──────── Input data

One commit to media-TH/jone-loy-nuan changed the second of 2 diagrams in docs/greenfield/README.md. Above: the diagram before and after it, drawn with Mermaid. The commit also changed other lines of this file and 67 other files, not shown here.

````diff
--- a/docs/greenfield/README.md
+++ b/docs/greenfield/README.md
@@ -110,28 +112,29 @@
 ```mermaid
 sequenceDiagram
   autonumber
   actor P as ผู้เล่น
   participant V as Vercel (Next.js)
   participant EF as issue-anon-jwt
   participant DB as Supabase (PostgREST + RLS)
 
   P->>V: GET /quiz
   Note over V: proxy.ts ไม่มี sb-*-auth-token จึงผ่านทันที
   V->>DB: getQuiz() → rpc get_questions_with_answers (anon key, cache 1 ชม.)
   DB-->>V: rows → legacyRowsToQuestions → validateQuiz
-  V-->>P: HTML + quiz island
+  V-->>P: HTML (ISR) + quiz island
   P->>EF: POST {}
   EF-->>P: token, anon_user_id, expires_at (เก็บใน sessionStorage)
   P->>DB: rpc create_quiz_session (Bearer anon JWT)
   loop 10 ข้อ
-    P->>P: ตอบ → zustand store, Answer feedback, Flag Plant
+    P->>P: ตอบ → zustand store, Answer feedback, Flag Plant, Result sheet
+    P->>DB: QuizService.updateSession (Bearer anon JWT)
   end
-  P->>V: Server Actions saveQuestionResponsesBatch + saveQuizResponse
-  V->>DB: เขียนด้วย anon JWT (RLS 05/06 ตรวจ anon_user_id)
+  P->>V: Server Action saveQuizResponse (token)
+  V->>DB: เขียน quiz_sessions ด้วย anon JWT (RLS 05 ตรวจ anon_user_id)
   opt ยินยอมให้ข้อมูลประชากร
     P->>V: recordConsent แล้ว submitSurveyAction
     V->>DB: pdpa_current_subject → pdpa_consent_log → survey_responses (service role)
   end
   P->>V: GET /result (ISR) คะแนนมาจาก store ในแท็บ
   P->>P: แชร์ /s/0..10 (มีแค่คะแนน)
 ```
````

────────────────
──────── Input data

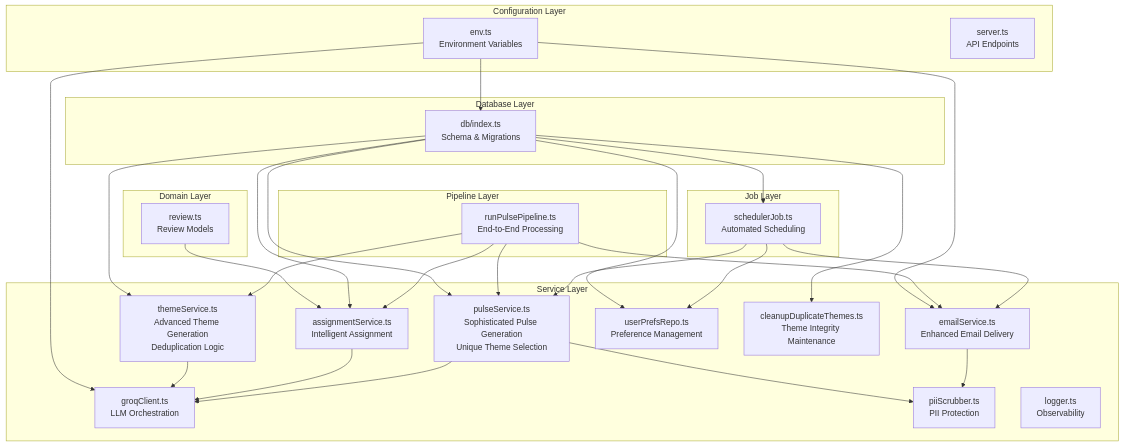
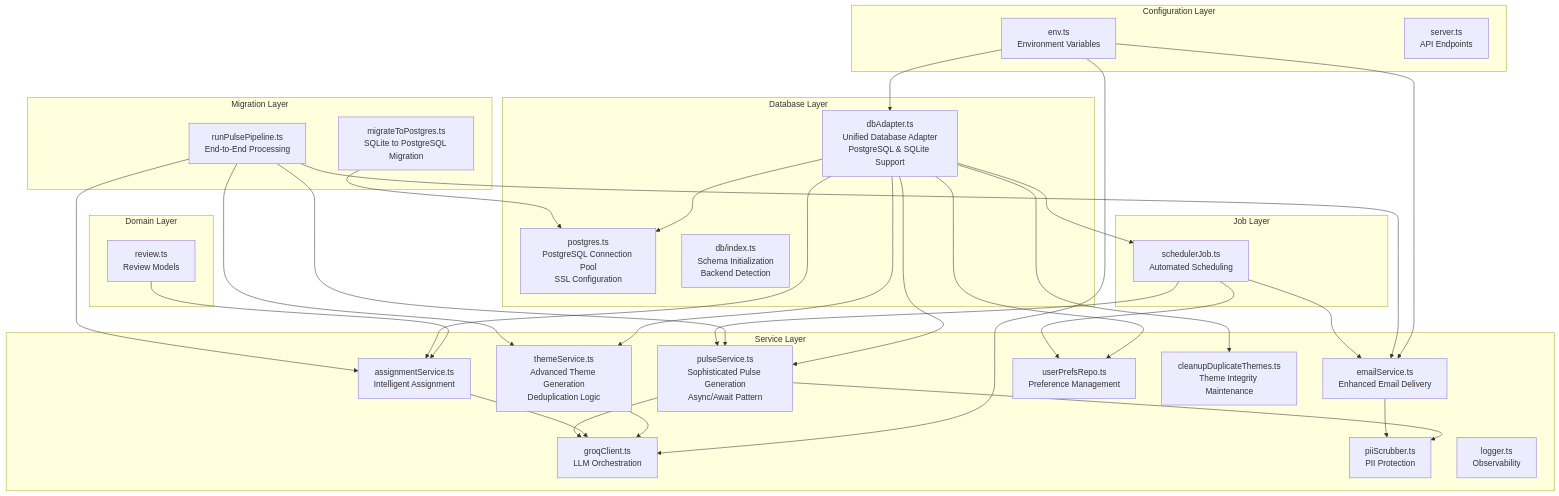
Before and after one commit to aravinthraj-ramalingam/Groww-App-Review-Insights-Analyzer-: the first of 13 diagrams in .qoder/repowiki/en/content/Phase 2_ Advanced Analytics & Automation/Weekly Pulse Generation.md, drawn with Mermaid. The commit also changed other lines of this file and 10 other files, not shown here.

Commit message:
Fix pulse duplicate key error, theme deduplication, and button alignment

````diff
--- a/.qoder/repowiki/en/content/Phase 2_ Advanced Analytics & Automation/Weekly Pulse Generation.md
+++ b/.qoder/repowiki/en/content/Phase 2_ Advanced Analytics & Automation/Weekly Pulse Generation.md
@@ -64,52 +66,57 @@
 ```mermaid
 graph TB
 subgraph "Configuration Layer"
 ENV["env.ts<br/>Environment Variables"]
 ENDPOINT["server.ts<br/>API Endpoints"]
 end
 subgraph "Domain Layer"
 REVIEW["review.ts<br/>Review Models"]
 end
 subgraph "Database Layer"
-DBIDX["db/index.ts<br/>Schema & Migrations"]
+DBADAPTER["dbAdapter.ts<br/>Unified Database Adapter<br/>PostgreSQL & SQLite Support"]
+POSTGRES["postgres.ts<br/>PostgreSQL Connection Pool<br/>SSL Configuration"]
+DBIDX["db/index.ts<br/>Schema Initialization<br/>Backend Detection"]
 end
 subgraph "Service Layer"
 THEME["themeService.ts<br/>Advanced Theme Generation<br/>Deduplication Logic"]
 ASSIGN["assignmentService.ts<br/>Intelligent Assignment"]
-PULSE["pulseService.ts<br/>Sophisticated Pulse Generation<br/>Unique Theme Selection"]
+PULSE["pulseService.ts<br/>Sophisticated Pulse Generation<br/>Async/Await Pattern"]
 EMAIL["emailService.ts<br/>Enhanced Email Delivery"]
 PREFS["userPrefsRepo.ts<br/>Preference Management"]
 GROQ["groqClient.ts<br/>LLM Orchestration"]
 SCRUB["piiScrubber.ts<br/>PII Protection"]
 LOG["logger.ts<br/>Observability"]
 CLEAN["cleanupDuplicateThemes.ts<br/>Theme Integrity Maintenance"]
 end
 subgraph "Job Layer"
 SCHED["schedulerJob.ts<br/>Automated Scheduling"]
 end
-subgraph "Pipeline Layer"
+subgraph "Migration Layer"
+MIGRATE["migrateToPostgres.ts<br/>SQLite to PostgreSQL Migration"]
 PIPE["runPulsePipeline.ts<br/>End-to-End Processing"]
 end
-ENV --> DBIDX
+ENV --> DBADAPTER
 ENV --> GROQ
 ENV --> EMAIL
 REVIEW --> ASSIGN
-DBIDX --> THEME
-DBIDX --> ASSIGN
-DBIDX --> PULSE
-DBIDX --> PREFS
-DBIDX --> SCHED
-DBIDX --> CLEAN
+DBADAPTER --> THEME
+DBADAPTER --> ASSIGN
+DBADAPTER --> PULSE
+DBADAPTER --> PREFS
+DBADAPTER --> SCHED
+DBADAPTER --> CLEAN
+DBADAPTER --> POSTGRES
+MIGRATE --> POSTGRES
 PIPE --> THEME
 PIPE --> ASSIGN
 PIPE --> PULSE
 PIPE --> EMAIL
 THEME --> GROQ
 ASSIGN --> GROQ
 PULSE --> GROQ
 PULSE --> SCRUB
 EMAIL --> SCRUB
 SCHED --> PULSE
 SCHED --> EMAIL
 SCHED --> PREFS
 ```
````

────────────────

In the data above, find the line with "ENV --> EMAIL" and the line with "PULSE --> SCRUB". Retype both, plus every line between them, exactly.

(Response area):
 ENV --> EMAIL
 REVIEW --> ASSIGN
-DBIDX --> THEME
-DBIDX --> ASSIGN
-DBIDX --> PULSE
-DBIDX --> PREFS
-DBIDX --> SCHED
-DBIDX --> CLEAN
+DBADAPTER --> THEME
+DBADAPTER --> ASSIGN
+DBADAPTER --> PULSE
+DBADAPTER --> PREFS
+DBADAPTER --> SCHED
+DBADAPTER --> CLEAN
+DBADAPTER --> POSTGRES
+MIGRATE --> POSTGRES
 PIPE --> THEME
 PIPE --> ASSIGN
 PIPE --> PULSE
 PIPE --> EMAIL
 THEME --> GROQ
 ASSIGN --> GROQ
 PULSE --> GROQ
 PULSE --> SCRUB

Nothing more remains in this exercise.